Aim of the task: Only the lines with the string "changed" are needed; return each of them from the entries below.

Material supplied:
▬▬▬▬▬▬
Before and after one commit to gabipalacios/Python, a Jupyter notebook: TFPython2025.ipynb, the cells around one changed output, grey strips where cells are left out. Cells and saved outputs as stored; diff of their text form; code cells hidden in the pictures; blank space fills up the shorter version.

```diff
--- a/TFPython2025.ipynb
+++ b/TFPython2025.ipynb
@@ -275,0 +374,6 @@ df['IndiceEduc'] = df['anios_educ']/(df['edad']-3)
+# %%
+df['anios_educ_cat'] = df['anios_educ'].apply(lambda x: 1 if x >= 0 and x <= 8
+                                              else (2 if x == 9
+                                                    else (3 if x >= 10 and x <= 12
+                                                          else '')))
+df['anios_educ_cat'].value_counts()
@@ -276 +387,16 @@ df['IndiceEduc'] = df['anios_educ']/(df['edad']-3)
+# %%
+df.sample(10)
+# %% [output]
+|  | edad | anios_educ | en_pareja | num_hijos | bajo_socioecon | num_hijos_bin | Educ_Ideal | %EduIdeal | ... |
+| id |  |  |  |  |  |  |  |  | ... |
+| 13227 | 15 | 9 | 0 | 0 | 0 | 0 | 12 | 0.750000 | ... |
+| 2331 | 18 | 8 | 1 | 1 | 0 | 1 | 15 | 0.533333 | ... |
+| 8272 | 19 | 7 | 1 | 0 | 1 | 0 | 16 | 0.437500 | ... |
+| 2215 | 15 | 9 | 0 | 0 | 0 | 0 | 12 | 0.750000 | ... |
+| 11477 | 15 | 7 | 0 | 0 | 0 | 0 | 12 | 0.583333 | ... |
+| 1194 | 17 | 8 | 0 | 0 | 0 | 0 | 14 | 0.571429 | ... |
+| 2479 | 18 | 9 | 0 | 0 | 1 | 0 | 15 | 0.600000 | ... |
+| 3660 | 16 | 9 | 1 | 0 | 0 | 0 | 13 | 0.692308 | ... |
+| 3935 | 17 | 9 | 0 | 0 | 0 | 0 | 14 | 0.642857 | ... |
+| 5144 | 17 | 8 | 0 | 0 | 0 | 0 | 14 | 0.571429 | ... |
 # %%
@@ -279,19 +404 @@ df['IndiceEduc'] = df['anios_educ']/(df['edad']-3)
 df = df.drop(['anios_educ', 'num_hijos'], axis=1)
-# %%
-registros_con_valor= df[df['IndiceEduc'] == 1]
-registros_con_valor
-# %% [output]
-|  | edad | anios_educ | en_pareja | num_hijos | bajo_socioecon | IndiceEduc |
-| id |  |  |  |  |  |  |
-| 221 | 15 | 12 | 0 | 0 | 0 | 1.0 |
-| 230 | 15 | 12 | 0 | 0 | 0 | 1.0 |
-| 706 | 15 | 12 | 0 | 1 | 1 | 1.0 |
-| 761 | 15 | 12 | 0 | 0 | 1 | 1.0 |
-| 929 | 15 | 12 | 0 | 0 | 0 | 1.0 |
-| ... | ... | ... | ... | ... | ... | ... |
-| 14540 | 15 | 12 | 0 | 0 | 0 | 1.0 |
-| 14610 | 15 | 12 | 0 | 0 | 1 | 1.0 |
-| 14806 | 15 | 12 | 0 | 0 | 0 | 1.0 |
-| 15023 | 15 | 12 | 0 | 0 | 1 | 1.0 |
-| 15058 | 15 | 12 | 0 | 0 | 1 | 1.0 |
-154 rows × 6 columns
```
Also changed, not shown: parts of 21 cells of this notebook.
▬▬▬▬▬▬
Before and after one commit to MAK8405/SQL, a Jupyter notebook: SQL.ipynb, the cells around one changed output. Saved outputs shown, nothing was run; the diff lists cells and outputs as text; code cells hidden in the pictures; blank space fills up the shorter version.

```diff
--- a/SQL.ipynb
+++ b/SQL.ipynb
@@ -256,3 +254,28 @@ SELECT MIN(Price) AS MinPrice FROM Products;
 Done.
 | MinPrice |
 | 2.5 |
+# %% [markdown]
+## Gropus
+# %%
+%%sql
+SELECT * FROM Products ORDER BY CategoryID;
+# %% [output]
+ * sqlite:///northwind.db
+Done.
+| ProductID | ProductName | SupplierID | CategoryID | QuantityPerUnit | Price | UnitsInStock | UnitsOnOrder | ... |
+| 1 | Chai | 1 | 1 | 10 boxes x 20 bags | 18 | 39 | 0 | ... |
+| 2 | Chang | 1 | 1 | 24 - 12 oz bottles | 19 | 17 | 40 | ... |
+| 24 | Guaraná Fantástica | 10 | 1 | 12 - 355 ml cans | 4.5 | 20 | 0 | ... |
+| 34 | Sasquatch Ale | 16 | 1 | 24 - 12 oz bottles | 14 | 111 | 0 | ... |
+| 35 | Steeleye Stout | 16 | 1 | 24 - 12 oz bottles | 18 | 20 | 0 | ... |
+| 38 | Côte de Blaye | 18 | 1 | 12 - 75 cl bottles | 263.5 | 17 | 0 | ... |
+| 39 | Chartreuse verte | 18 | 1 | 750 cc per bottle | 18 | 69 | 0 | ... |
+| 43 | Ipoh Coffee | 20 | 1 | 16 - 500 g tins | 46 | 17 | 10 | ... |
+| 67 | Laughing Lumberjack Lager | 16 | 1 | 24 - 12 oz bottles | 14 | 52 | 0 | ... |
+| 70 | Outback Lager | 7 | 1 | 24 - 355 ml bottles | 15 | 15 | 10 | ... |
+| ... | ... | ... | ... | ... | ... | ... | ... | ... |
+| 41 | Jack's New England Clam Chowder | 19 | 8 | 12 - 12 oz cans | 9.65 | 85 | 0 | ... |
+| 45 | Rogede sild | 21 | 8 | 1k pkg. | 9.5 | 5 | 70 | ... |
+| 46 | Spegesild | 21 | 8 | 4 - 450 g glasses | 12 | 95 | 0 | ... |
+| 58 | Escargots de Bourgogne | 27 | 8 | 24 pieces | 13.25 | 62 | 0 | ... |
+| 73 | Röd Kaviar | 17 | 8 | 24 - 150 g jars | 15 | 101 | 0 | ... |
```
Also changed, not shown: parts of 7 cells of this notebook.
▬▬▬▬▬▬
Task solution:
Before and after one commit to gabipalacios/Python, a Jupyter notebook: TFPython2025.ipynb, the cells around one changed output, grey strips where cells are left out. Cells and saved outputs as stored; diff of their text form; code cells hidden in the pictures; blank space fills up the shorter version.
Also changed, not shown: parts of 21 cells of this notebook.
Before and after one commit to MAK8405/SQL, a Jupyter notebook: SQL.ipynb, the cells around one changed output. Saved outputs shown, nothing was run; the diff lists cells and outputs as text; code cells hidden in the pictures; blank space fills up the shorter version.
Also changed, not shown: parts of 7 cells of this notebook.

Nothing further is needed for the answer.